Destruction in northeastern Arkansas extended south, into the Jonesboro Ward where Bishop David Lewis reported, "In Marmaduke, (Ark)., there are an estimated 90 percent of the homes destroyed."
Members who could, however, used the storm as an opportunity to reach out to others.
More than 160 members of the Memphis Tennessee North Stake, for example, reported to the Caruthersville Community Center April 8-9 and were dispersed to various work stations, helping with clean-up efforts and roof repairs.
One week later, on April 15, 197 members from the Memphis Tennessee North Stake and the Memphis Tennessee Stake worked in Dyer and Gibson counties in Tennessee and Green County in Arkansas.
"The Church took the jobs that others had refused to do," said Lani Bullard, a member of another faith who joined a Latter-day Saint work crew. "I was amazed at how much was accomplished, mostly because everyone pitched in, no one was sitting out. And they all must be part mountain goat; nothing stopped them!"
Ms. Bullard even provided her truck and trailer to haul needed items. The project she was assigned to had been turned down by three previous work groups. When Dyersburg branch President Michael York was shown the work order and warned the damage was horrific, he said, "Give it to me; I will send a crew there."

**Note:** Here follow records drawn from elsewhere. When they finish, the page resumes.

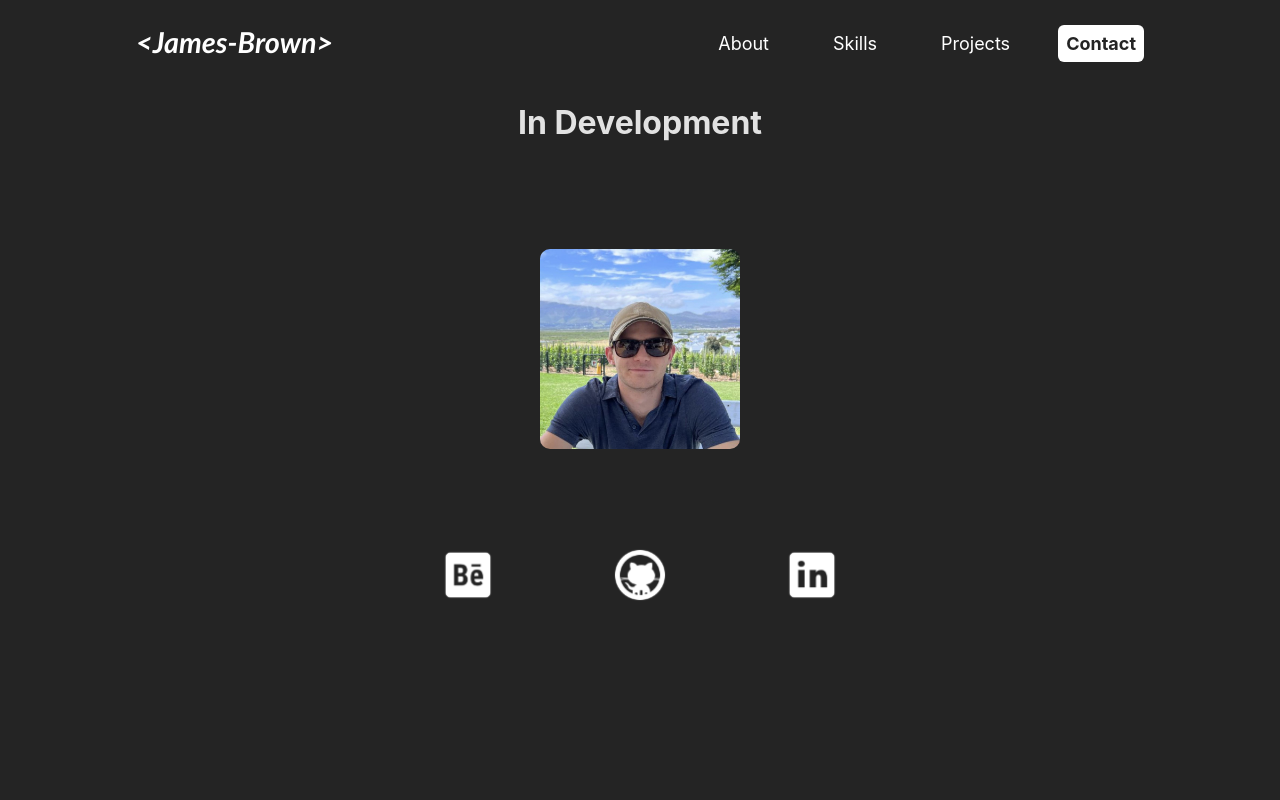
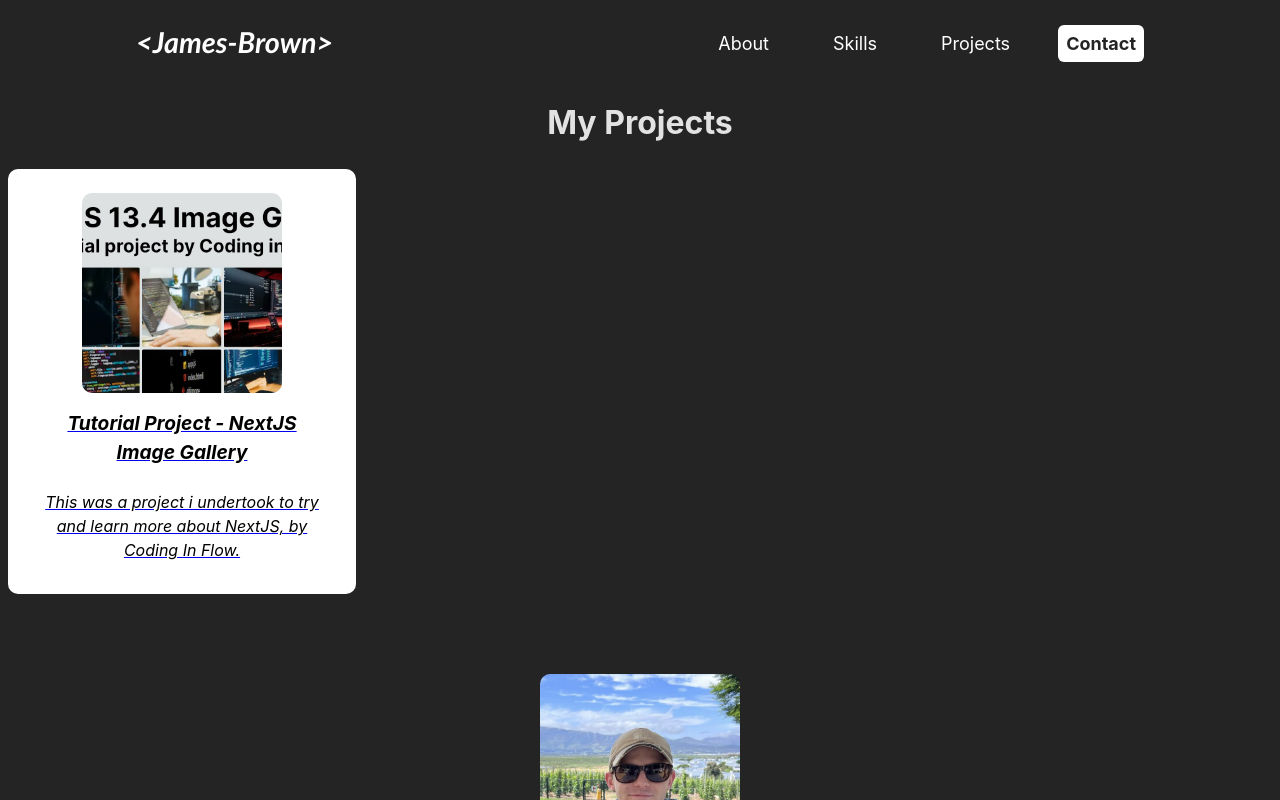
Before and after one commit to James-Frown/New-Portfolio, a React (Vite) app: page /projects in a window 1280 px wide. Shown: the top 800 px of the page. Built offline with nearby package versions, Linux system fonts and the light colour scheme.

Commit message:
Newest Changes | added a project card & one project

```diff
--- /dev/null
+++ b/src/components/projects/ProjectCard.jsx
@@ -0,0 +1,46 @@
+import "./projects.css";
+
+const ProjectCard = (props) => {
+
+    // eslint-disable-next-line react/prop-types
+    var title = props.title;
+    // eslint-disable-next-line react/prop-types
+    var link = props.link;
+    // eslint-disable-next-line react/prop-types
+    var description = props.description;
+    // eslint-disable-next-line react/prop-types
+    var thumbnail = props.thumbnail;
+
+    return (
+        <>
+            <div className="project_card_container">
+                <a
+                    className="project_card_wrapper"
+                    href={link}
+                    target="blank_"
+                    rel="none">
+                    <div
+                        className="project_card_thumbnail">
+                        <img
+                            className="image_selector"
+                            src={thumbnail}
+                            alt="Project Thumbnail" />
+                    </div>
+                    <div
+                        className="project_card_content">
+                        <h2
+                            className="project_card_title">
+                            {title}
+                        </h2>
+                        <p
+                            className="project_card_description">
+                            {description}
+                        </p>
+                    </div>
+                </a>
+            </div>
+        </>
+    )
+}
+
+export default ProjectCard;
--- /dev/null
+++ b/src/components/projects/projects.css
@@ -0,0 +1,41 @@
+.project_card_container {
+    width: 300px;
+    height: auto;
+    padding: 1.5rem;
+    background-color: white;
+    border-radius: 10px;
+}
+
+.project_card_wrapper {
+    display: flex;
+    flex-direction: column;
+    justify-content: space-between;
+    text-align: center;
+    align-items: center;
+}
+
+.project_card_thumbnail {
+    display: flex;
+    justify-content: center;
+    text-align: center;
+}
+
+.project_card_content {
+    text-decoration: none;
+    color: black;
+    margin: 0;
+}
+
+.project_card_title {
+    font-size: larger;
+    font-style: oblique;
+    padding: 1rem;
+    margin: 0;
+}
+
+.project_card_description {
+    font-size: medium;
+    font-style: italic;
+    padding: 0.5rem;
+    margin: 0;
+}
--- a/src/pages/projectsPage/projects.jsx
+++ b/src/pages/projectsPage/projects.jsx
@@ -4,6 +4,7 @@ import { useEffect, useState } from "react";
 
 // importing image
 import Image from "../../assets/images/ProfileImg_2.jpg";
+import NextJSTutorial from "../../assets/projects/NextJS-Tutorial-1.jpg";
 
 // importing page elements
 import Nav from "../../components/navigation/nav";
@@ -11,6 +12,9 @@ import Footer from "../../components/footer/footer";
 
 // Element Styling import
 import './projects.css';
+
+// importing project card
+import ProjectCard from "../../components/projects/ProjectCard";
 
 const Projects = () => {
     const [isLoading, setIsLoading] = useState(true);
@@ -88,8 +92,16 @@ const Projects = () => {
                     <Nav />
                     <div>
                         <h1>
-                            In Development
+                            My Projects
                         </h1>
+                    </div>
+                    <div>
+                        <ProjectCard
+                            title="Tutorial Project - NextJS Image Gallery"
+                            link="https://next-js-tutorial-1.vercel.app/"
+                            description="This was a project i undertook to try and learn more about NextJS, by Coding In Flow."
+                            thumbnail={NextJSTutorial}
+                        />
                     </div>
                     <div className="image_wrapper" >
                         <img src={Image} className="image_selector" />
```
Also changed, not shown: src/assets/projects/NextJS-Tutorial-1.jpg (added).
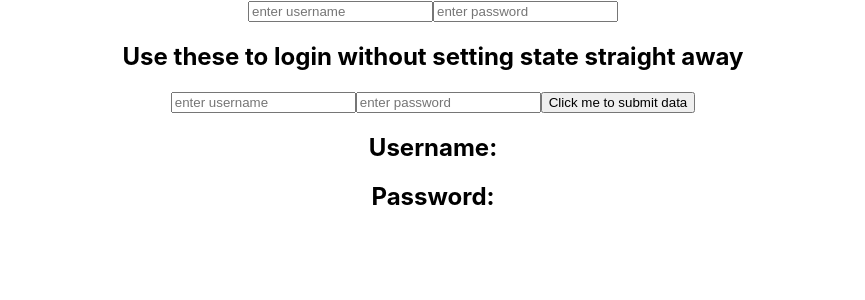
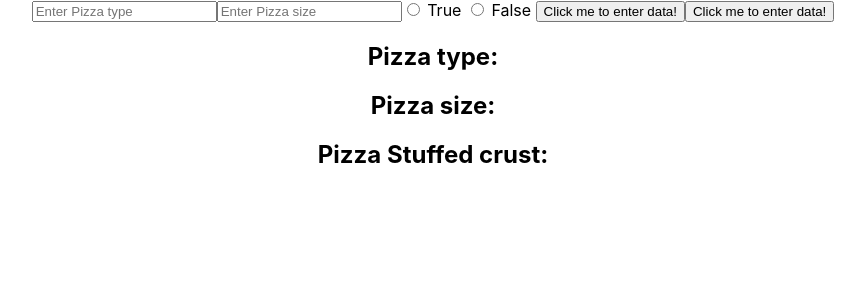
Before and after one commit to Reece-elder/22JanSoftware-React, a React (Create React App) app in the folder React/demo-project/: page / in a window 1280 px wide. Shown: the top 300 px of the page, without its empty margins (207-1072 px from the left). Built offline with nearby package versions, Linux system fonts and the light colour scheme.

Commit message:
object as state

```diff
--- a/React/demo-project/src/App.js
+++ b/React/demo-project/src/App.js
@@ -5,7 +5,8 @@ import Manager from './components/003-props/Manager';
 import StateManager from './components/004-state/StateManager';
 import HelloName from './components/005-forms/HelloName';
 import Login from './components/005-forms/Login';
-import FormManager from './components/006-UsingStateForms/FormManager';
+import Garage from './components/006-State-Objects-Arrays/Garage';
+import Pizzeria from './components/006-State-Objects-Arrays/Pizzeria';
 import './css/App.css';
 
 // Within React, the data that is rendered is what each component (app.js) returns
@@ -25,8 +26,9 @@ function App() {
       {/* <ContactCardManager/> */}
       {/* <StateManager/> */}
       {/* <HelloName/> */}
-      {/* <FormManager/> */}
-      <Login/>
+      {/* <Login/> */}
+      {/* <Garage/> */}
+      <Pizzeria/>
     </div>
   );
 }
--- /dev/null
+++ b/React/demo-project/src/components/005-forms/Display.jsx
@@ -0,0 +1,24 @@
+// Passing in username and password as props
+const Display = ({username, password}) => {
+
+    // 1) Pass and user correct
+    // 2) pass and user incorrect
+    // 3) Nothing entered
+    // 4) Button submitted but no data
+
+    // double equals - checks just for value 1 == "1"
+    // tripel equals - checks for value AND data type 1 === 1
+    if(username === "test1" && password === "pass1"){
+        return <h2> Succesfully logged in! </h2>
+    } else if(username === "" && password === "") {
+        return <h2> Please enter username and password </h2>
+    } else if (username === "") {
+        return <h2> Please enter username </h2>
+    } else if (password === "") {
+        return <h2> Please enter password </h2>
+    } else {
+        return <h2> Check username and password!! </h2>
+    }
+};
+
+export default Display;
--- /dev/null
+++ b/React/demo-project/src/components/005-forms/Form.jsx
@@ -0,0 +1,15 @@
+const Form = ({loginFunc}) => {
+
+    let tempUser;
+    let tempPass;
+
+    return (
+        <form>
+            <input type="text" placeholder="enter username" value={tempUser} onChange={(e) => tempUser = e.target.value}/>
+            <input type="password" placeholder="enter password" value={tempPass} onChange={(e) => tempPass = e.target.value}/>
+            <button type="button" onClick={() => {loginFunc(tempUser, tempPass)}}> Click me to submit data </button>
+        </form>
+     );
+}
+
+export default Form;
--- a/React/demo-project/src/components/005-forms/Login.jsx
+++ b/React/demo-project/src/components/005-forms/Login.jsx
@@ -1,4 +1,6 @@
 import { useState } from "react";
+import Display from "./Display";
+import Form from "./Form";
 
 const Login = () => {
   // Make State for my username and password
@@ -6,34 +8,19 @@ const Login = () => {
   const [password, setPassword] = useState("");
 
   // Create temp variables for our username and password
-  let tempUser;
-  let tempPass;
 
   // When this function runs, it sets the value of our state to be the temp values
-  const loginFunc = () => {
-      setUsername(tempUser);
-      setPassword(tempPass);
+  const loginFunc = (user, pass) => {
+      setUsername(user);
+      setPassword(pass);
   }
 
 //   <div> - Divider <form> <article> <footer> <nav> <pagebody>
 
   return (
     <div>
-      <form>
-          {/* When the input changes, save the event and pass it into the arrow function */}
-          {/* When the input field detects a change, it creates an event (contains the value, the input field, when, other metadata) */}
-          <input type="text" value={username} placeholder="enter username" onChange={(zipZoop) => setUsername(zipZoop.target.value)}/>
-          <input type="password" value={password} placeholder="enter password" onChange={(zipZoop) => setPassword(zipZoop.target.value)}/>
-
-          <h2> Use these to login without setting state straight away</h2>
-          <input type="text" value={tempUser} placeholder="enter username" onChange={(e) => tempUser = e.target.value}/>
-          <input type="password" placeholder="enter password" onChange={(e) => tempPass = e.target.value}/>
-          <button type="button" onClick={loginFunc}> Click me to submit data </button>
-      </form>
-      <div>
-          <h2> Username: {username}</h2>
-          <h2> Password: {password}</h2>
-      </div>
+      <Form loginFunc={loginFunc}/>
+      <Display username={username} password={password}/>
     </div>
   );
 };
--- /dev/null
+++ b/React/demo-project/src/components/006-State-Objects-Arrays/Garage.jsx
@@ -0,0 +1,28 @@
+// This component will save object as a state
+
+import {useState} from 'react';
+
+const Garage = () => {
+
+    const [vehicle, setVehicle] = useState({});
+
+    // Simple vehicle object
+    const vehicleObj = {
+        colour: "",
+        wheels: 0,
+        electric: false
+    };
+
+    return (
+        <>
+        {/* When we enter some data, set the value of the colour property to be this input field */}
+            <input type="text" onChange={(e) => vehicleObj.colour = e.target.value} placeholder="Enter a colour!"/>
+            <input type="number" onChange={(e) => vehicleObj.wheels = e.target.value} placeholder="Enter number of wheels!"/>
+            <input type="checkbox" onChange={(e) => vehicleObj.electric = e.target.value}/>
+            <button type='button' onClick={() => setVehicle(vehicleObj)}> Set Vehicle! </button>
+            <button type='button' onClick={() => console.log(vehicle)} > Print Vehicle! </button>
+        </>
+     );
+}
+
+export default Garage;
--- /dev/null
+++ b/React/demo-project/src/components/006-State-Objects-Arrays/Pizzeria.jsx
@@ -0,0 +1,43 @@
+import { useState } from "react";
+
+const Pizzeria = () => {
+
+    // Because our state will be a type of Object, we must put in {} into the params
+    const[pizzaData, setPizzaData] = useState({});
+
+    // In order to aid creation, I will make a javascript object we can change
+    let pizzaObj = {
+        type: "",
+        size: 0,
+        stuffedCrust: false
+    }
+
+    const setStateFromObj = () => {
+        setPizzaData(pizzaObj);
+    };
+
+    return (
+        <>
+            <form>
+                <input type="text" name="pizzaType" placeholder="Enter Pizza type" value={pizzaObj.type} onChange={(event) => {pizzaObj.type = event.target.value}}/>
+                <input type="number" name="pizzaSize" placeholder="Enter Pizza size" onChange={(event) => {pizzaObj.size = event.target.value}}/>
+                <input type="radio" name="stuffedCrust" onChange={() => pizzaObj.stuffedCrust = true}/>
+                <span> True </span>
+                <input type="radio" name="stuffedCrust" onChange={() => pizzaObj.stuffedCrust = false}/>
+                <span> False </span>
+                {/* Sets the value of our Pizza state to be the current value of our object */}
+                <button type="button" onClick={() => {setPizzaData(pizzaObj)}}> Click me to enter data! </button>
+                <button type="button" onClick={setStateFromObj}> Click me to enter data! </button>
+            </form>
+
+            <h2> Pizza type: {pizzaData.type} </h2>
+            <h2> Pizza size: {pizzaData.size} </h2>
+            <h2> Pizza Stuffed crust: {pizzaData.stuffedCrust} </h2>
+            {/* You can't do a toString of no data */}
+
+        </>
+
+     );
+}
+
+export default Pizzeria;
```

In Bradford, Tenn. the site where a family of four perished in the disaster Latter-day Saint work crews cleaned farms covered with debris in an attempt to help local farmers plant their fields on schedule. Church members cleared the fields of four farms, including the farm of the deceased family. There, said Steven Brown, Trenton Branch president, they also looked for, and returned to relatives, family belongings.